With the increasing number of Americans who get their news online and on social media, we thought it might be a good time to touch on news and how it relates to social media. Because the exchange of information in itself is not a simple topic, we’ll also be covering some adjacent and related topics. Let’s start with the flagship phrase itself, shall we?
Fake News: is a false claim or insult occasionally leveled against unfavorable media coverage. The definition is false or intentionally misleading information compiled into a story, blurb, or headline, usually in order to invoke a reaction from its readers. Pizza Gate is perhaps the most recent infamous example.
News Feed: a feed or list of news stories. The phrase has also been co-opted by social media platforms to include stories or updates from friends and followers, although some companies such as Twitter call it a “Timeline.” With recent changes to some social media platforms, advertisements and actual news may appear alongside updates from friends and followers, which some users may find confusing or frustrating
Native Advertising: is when an ad adheres to the format of a standard social media post in order to make it seem less like an advertisement. Facebook came under fire for not vetting many native ads during the 2016 election, an issue that Facebook recently addressed again amist continued scrutiny from the public and some politicians.
Newsjacking: is the action of commenting on a story or writing your own similar or opinion piece on news in order to amplify your own marketing. There are both great and not-so-great examples of this, so make sure you’re on point if newsjacking is a part of your social strategy (and it should be!).

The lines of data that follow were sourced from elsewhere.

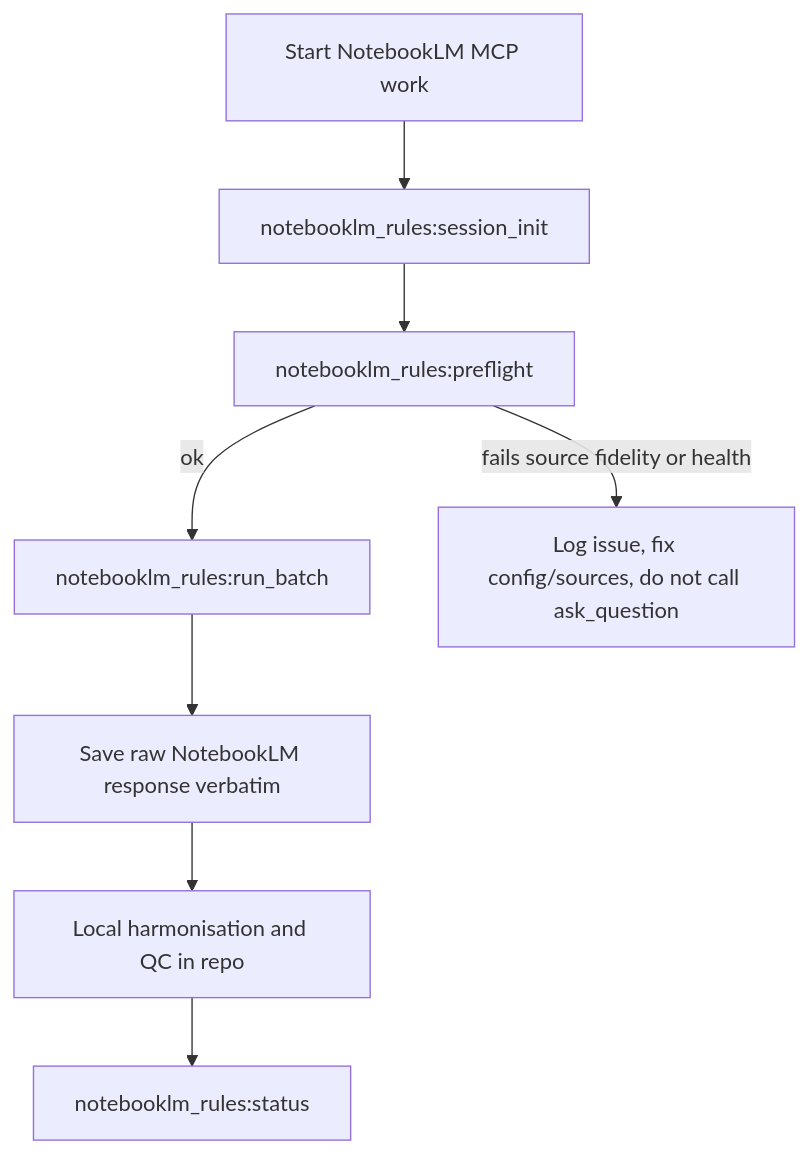
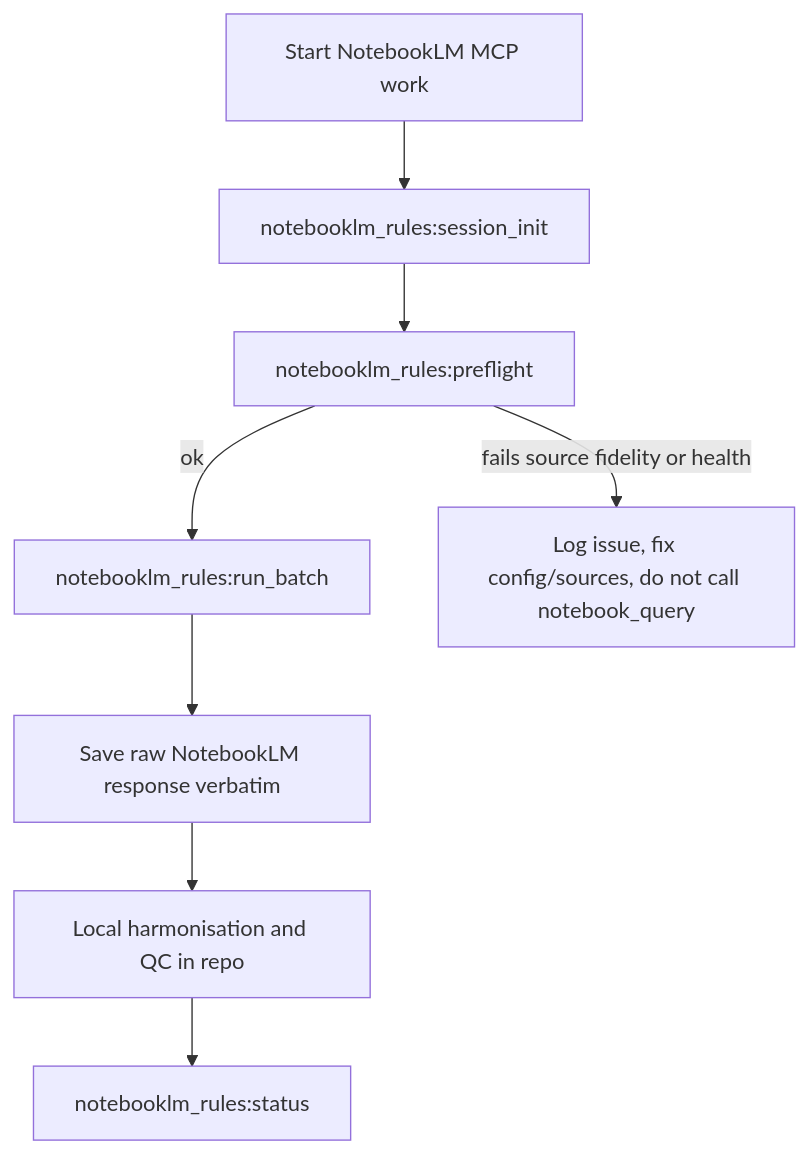
The diagram in .agents/skills/notebooklm-rules/SKILL.md (Bossax/arun-creagy), drawn with Mermaid before and after one commit. The commit also changed other lines of this file and 5 other files, not shown here.

````diff
--- a/.agents/skills/notebooklm-rules/SKILL.md
+++ b/.agents/skills/notebooklm-rules/SKILL.md
@@ -195,10 +202,10 @@
 ```mermaid
 flowchart TD
   Start[Start NotebookLM MCP work] --> Init[notebooklm_rules:session_init]
   Init --> Preflight[notebooklm_rules:preflight]
   Preflight -->|ok| Run[notebooklm_rules:run_batch]
-  Preflight -->|fails source fidelity or health| Abort[Log issue, fix config/sources, do not call ask_question]
+  Preflight -->|fails source fidelity or health| Abort[Log issue, fix config/sources, do not call notebook_query]
   Run --> Save[Save raw NotebookLM response verbatim]
   Save --> Local[Local harmonisation and QC in repo]
   Local --> Status[notebooklm_rules:status]
 ```
````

*Whew*, that’s some potentially heavy stuff. Although this is the tip of the iceberg, most of these topics have become a part of the social media zeitgeist. What’s your experience with native advertising? How do you feel about newsjacking? Let us know in the comments, and we’ll see you again next week.